Wednesday, September 28, 2011

Small Mercies

As I slammed the boot down on my groceries, I saw, too late, my car keys sitting where I had thrown them, on its floor. Fortunately -70/30 - I had left the car unlocked, so could open the boot to retrieve them.
Coming home from shopping, I found that I didn't have my house keys. Fortunately, by chance I not only had the key to another door, but had left it unsnibbed:  a rare occurence.
After leaving work I realised, at my car, that I no longer had the work keys. I retraced my steps in this very poorly lit area and saw a tiny, slightly denser area of blackness: the keys.
Small problems which could have wasted frustrating hours and hours.
When Mark was painting my house I told him that he had to accomodate the fact that this front window had previously been painted closed, and couldn't be opened.
"No it's not," he said, and used one finger to open the window

So, for 15 years or so, in this area which has quite a high burglary rate, I could have been easily burgled.  But wasn't.
Small mercies. Big gratitude.

4 comments:

The Elephant's Child said...

Big mercies. Oh wow. Those events were the sort which can so easily result in totally hellish days. And have you noticed that once a day starts to go wrong it gains momentum on its downward slide?

Relatively Retiring said...

Yes, very large mercies.
Having locked myself out once or twice I now have one of those digital key-safes on an outside wall. All I need now is to remember the security code for it.

Frances said...

Elephant's Child: those events can lead to days that are non-days; just a load of difficulties restoring-us-to-where-we were-before all this rubbish happened days. Wasted days.

Frances said...

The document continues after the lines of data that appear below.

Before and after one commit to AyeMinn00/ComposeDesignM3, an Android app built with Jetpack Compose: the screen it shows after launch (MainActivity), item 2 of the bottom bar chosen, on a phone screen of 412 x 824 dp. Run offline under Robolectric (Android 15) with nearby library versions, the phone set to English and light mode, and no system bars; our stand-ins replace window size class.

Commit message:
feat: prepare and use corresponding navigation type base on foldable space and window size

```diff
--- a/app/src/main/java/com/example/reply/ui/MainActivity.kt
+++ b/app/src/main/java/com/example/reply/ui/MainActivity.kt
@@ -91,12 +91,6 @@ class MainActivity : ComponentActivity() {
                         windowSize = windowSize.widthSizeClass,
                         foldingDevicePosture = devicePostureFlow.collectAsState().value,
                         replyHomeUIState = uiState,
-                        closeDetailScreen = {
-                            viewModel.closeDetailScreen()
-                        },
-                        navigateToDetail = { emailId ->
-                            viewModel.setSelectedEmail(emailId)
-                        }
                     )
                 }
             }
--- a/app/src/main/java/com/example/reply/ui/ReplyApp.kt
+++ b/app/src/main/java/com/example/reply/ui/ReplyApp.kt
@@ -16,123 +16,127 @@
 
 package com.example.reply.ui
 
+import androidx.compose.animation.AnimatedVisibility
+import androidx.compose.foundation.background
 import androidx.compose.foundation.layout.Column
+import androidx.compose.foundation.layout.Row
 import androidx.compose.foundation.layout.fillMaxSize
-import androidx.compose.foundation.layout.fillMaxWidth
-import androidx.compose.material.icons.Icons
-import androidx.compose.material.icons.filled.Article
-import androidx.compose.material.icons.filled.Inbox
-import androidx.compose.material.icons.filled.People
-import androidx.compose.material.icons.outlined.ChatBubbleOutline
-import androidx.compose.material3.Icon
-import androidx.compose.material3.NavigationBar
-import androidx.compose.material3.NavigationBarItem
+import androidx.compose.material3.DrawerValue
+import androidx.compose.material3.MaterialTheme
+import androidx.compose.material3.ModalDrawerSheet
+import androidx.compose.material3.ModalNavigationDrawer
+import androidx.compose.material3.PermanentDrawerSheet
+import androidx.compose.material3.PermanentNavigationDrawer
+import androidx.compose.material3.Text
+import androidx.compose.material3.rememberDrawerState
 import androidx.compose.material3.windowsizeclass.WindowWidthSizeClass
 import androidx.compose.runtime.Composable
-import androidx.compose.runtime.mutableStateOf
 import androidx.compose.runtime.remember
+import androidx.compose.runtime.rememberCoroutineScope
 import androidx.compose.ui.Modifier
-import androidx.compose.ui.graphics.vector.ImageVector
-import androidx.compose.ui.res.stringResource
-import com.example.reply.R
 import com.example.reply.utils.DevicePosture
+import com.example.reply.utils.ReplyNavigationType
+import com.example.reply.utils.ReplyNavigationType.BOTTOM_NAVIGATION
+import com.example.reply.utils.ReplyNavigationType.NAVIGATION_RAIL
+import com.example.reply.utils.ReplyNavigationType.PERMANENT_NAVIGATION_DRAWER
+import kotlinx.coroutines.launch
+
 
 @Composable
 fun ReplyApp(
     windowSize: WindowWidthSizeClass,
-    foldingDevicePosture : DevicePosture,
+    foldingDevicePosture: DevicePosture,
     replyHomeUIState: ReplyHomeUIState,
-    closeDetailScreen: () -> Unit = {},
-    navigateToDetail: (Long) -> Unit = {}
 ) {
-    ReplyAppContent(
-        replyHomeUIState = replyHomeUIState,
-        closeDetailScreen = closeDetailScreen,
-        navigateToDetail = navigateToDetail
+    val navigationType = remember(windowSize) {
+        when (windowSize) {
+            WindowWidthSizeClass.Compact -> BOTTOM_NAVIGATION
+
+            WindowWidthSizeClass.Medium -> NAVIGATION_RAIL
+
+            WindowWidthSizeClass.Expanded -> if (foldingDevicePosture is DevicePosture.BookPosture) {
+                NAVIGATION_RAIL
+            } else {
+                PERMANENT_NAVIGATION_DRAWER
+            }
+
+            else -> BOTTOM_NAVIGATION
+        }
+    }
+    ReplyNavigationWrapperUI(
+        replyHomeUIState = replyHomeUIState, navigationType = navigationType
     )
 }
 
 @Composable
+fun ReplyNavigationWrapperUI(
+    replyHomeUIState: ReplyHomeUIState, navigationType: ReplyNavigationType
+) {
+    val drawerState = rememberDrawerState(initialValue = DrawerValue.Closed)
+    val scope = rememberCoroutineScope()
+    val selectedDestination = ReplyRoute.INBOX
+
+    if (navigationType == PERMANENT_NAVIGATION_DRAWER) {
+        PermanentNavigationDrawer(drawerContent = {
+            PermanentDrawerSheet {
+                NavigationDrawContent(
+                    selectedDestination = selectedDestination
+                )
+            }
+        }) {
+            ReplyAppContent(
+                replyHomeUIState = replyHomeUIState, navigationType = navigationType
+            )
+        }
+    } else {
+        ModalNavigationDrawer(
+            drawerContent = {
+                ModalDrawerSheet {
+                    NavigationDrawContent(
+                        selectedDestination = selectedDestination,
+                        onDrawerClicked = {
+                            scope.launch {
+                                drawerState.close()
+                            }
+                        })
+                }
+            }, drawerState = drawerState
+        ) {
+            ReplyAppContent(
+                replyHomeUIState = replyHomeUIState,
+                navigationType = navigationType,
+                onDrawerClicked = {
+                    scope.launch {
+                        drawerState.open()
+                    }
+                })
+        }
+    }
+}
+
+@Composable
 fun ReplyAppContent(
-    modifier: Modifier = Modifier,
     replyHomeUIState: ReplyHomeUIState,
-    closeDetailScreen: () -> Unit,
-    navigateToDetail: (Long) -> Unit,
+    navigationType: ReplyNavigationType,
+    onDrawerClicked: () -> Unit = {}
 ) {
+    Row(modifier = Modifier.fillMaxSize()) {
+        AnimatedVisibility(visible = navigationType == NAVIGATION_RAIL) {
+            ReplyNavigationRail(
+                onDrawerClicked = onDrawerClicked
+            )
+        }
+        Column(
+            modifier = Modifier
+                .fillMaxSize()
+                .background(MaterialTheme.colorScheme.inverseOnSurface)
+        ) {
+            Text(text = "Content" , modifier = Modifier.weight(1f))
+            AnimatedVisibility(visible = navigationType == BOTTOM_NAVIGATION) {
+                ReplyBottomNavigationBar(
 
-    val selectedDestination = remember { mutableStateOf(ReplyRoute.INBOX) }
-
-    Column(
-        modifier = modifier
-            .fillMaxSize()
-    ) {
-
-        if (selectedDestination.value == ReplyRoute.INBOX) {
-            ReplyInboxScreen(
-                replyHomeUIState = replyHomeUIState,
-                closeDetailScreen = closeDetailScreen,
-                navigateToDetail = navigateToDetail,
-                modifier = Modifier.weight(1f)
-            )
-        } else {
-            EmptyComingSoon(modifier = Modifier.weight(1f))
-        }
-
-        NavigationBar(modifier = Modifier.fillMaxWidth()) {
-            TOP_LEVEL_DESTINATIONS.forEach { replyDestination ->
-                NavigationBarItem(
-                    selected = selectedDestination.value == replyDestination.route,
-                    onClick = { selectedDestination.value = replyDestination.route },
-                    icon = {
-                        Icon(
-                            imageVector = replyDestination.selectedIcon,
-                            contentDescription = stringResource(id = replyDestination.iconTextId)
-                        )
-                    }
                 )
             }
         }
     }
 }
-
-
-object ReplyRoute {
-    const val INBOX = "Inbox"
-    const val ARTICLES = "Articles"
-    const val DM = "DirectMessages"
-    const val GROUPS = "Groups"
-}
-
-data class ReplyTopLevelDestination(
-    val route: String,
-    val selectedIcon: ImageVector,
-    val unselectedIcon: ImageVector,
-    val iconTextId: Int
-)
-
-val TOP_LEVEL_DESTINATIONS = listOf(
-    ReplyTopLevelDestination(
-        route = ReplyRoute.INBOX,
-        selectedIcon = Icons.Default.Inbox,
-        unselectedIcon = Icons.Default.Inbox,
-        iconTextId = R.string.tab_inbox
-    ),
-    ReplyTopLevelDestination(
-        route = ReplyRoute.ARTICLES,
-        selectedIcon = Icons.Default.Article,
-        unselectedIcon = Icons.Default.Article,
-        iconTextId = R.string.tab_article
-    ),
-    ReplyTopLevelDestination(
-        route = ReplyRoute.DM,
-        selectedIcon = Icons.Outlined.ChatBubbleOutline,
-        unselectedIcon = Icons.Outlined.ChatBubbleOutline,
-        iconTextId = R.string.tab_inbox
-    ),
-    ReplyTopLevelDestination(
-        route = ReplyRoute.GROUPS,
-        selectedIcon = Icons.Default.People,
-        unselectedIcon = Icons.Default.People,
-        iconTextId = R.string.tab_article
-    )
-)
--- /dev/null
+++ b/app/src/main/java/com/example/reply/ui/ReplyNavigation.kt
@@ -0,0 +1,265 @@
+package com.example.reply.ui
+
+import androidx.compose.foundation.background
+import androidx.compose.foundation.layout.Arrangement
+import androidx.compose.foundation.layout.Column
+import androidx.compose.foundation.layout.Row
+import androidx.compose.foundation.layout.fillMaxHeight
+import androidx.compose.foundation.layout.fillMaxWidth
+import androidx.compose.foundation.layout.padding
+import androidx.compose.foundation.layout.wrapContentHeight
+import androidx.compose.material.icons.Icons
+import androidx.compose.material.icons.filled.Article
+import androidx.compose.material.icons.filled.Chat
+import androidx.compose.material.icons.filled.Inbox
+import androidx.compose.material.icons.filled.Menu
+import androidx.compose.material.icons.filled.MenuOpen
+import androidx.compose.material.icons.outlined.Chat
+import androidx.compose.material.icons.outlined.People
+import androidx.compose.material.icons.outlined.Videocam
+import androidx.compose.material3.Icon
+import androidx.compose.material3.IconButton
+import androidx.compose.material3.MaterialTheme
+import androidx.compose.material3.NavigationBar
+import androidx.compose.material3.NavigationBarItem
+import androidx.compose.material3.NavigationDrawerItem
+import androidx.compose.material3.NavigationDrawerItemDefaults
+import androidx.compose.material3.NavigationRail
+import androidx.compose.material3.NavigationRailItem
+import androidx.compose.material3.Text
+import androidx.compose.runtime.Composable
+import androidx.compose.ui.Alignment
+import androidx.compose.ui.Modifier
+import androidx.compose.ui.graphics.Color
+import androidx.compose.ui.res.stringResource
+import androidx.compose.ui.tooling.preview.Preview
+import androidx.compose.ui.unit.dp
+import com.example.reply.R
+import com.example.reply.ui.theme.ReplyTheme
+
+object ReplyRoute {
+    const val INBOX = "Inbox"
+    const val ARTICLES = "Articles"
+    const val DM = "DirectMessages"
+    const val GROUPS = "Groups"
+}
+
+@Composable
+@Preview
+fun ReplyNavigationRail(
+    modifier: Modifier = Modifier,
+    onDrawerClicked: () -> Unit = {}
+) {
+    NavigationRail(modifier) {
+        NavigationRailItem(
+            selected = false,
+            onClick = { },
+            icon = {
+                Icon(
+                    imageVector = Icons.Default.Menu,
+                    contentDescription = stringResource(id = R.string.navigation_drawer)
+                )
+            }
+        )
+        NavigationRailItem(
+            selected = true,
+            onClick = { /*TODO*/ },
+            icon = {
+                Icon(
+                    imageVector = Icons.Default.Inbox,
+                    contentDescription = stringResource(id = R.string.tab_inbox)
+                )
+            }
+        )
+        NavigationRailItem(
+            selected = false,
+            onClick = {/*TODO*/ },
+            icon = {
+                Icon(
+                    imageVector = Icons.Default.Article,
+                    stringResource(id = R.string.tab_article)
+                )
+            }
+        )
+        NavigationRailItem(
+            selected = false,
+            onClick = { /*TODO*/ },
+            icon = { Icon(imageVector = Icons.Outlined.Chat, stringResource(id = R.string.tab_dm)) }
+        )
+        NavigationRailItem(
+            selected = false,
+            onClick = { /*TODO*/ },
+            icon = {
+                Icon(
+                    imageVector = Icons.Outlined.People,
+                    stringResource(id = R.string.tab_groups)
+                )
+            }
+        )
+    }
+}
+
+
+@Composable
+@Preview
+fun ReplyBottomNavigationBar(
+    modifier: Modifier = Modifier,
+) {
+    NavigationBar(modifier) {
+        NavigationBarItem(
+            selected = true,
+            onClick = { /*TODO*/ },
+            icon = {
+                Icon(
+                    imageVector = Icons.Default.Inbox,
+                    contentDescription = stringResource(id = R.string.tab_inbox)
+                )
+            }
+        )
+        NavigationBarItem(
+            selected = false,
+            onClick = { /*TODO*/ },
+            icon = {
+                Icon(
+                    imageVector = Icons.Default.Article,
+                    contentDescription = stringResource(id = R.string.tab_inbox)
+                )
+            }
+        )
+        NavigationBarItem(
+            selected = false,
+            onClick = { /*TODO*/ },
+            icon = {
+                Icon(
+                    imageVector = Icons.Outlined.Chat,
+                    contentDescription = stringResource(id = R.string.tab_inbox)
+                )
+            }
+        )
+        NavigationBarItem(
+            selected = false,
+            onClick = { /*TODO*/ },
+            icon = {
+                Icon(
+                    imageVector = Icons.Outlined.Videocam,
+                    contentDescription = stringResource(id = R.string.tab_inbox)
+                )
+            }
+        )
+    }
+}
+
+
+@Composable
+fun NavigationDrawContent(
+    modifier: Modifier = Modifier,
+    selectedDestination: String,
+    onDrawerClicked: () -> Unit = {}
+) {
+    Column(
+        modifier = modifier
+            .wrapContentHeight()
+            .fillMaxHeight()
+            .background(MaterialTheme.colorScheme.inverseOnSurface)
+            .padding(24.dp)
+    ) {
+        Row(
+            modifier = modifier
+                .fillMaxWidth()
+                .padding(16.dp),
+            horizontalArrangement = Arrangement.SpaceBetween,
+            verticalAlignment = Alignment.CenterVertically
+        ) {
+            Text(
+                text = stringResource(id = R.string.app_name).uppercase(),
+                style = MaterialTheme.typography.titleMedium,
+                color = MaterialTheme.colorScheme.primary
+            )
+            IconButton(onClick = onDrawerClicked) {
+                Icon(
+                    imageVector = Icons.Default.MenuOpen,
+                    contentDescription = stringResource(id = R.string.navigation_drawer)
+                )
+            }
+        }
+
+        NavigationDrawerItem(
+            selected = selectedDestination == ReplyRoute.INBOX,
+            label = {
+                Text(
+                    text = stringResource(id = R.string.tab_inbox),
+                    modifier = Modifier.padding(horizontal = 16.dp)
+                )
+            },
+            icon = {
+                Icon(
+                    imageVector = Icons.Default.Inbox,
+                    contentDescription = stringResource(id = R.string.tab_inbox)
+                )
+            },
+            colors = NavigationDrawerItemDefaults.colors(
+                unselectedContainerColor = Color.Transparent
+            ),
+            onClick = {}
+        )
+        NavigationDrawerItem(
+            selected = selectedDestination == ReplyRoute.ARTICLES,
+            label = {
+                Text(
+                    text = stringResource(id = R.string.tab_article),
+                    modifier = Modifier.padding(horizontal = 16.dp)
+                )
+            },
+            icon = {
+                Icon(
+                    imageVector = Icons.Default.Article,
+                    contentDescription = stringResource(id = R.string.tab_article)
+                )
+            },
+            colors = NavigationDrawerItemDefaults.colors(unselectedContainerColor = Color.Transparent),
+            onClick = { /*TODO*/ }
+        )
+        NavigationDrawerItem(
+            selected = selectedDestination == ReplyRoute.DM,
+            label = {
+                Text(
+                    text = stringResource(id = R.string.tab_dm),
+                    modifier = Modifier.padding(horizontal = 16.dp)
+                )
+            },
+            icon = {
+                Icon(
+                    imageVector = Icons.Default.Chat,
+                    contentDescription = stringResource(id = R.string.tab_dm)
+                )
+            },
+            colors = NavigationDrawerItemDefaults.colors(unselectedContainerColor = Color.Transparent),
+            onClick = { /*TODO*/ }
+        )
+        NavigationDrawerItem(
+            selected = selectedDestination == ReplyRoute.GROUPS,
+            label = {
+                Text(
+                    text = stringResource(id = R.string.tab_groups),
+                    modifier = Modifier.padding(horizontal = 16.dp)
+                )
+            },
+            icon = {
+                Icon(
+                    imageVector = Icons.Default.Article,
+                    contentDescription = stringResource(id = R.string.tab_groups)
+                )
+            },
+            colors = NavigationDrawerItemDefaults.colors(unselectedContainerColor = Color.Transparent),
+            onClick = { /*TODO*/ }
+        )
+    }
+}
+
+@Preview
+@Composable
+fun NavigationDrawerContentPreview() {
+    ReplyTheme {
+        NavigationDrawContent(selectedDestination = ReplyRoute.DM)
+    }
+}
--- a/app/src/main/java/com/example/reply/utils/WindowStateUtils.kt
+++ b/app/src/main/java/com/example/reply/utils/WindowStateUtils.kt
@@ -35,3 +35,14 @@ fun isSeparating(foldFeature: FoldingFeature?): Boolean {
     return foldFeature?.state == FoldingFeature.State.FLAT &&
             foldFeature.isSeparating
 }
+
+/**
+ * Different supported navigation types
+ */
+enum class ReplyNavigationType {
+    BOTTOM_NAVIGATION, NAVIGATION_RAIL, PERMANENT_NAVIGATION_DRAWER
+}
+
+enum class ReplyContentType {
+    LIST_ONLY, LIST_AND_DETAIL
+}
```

I haven't heard of the digital key-safes, RR....I'm not sure that I have confidence in remembering a number for this as well as for the numerous pins, log in details etc.
I think that I have taught myself to be scrupulous about putting keys in their correct, retrievable space. Or, rather, external events have at last taught me this.